▸ **INSTRUCTIONS TO FOLLOW**:
A single number is required: how many lines in the entries hold the word "critérios".

(Excerpts from a dataset)
###
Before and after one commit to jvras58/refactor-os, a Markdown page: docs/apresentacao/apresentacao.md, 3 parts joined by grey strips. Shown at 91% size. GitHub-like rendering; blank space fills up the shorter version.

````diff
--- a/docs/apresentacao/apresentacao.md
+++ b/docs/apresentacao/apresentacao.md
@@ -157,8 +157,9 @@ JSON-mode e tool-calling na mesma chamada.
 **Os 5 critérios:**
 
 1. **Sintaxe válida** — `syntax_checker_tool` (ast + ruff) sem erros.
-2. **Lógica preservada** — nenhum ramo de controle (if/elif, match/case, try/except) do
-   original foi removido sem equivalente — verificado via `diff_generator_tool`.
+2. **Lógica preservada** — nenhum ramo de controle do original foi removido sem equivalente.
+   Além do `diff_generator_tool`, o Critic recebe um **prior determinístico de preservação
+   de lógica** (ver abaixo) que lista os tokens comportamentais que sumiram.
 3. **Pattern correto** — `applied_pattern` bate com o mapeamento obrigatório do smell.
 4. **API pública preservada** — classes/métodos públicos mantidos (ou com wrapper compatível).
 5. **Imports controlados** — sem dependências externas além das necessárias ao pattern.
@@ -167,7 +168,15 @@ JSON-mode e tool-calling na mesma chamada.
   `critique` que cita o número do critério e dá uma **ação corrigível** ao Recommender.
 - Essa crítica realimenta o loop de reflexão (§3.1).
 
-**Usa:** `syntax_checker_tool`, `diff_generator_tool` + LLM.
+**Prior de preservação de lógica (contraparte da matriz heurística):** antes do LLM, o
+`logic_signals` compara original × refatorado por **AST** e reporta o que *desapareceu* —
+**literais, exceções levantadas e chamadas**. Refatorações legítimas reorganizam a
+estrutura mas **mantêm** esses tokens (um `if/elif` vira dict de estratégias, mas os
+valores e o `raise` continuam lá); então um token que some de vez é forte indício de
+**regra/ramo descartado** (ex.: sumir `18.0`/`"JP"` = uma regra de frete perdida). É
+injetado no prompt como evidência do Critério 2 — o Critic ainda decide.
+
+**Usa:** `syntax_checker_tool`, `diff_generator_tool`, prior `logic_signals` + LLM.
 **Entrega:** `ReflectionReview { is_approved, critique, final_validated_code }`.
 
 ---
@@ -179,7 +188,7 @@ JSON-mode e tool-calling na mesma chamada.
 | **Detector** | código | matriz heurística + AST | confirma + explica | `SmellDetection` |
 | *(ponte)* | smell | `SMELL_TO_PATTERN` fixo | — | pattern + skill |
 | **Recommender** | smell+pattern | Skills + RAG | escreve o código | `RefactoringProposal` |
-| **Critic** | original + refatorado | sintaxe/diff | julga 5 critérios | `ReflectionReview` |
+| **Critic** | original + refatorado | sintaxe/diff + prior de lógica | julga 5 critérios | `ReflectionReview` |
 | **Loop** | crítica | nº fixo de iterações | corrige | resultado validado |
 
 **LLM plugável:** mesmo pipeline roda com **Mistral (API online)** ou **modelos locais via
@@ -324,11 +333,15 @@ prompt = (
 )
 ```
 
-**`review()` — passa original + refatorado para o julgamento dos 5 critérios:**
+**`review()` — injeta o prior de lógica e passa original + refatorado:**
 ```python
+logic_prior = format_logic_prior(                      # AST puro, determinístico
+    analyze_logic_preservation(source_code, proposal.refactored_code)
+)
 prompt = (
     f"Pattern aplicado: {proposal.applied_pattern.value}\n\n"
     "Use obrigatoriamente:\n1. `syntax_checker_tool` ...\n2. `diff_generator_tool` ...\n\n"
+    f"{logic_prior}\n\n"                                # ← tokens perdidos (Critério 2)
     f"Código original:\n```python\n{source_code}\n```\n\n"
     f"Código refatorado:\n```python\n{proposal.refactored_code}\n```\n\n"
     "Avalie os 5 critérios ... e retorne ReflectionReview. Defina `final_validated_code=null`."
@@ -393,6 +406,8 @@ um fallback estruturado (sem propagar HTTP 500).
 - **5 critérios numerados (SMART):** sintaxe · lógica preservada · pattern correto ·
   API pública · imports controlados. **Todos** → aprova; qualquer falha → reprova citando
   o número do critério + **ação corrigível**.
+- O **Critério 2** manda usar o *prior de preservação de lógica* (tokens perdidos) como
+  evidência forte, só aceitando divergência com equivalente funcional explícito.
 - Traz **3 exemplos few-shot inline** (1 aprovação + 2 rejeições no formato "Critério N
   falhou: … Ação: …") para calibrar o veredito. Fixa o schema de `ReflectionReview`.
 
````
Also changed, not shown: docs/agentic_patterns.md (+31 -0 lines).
###
▸ **EXERCISE SOLUTION**:
6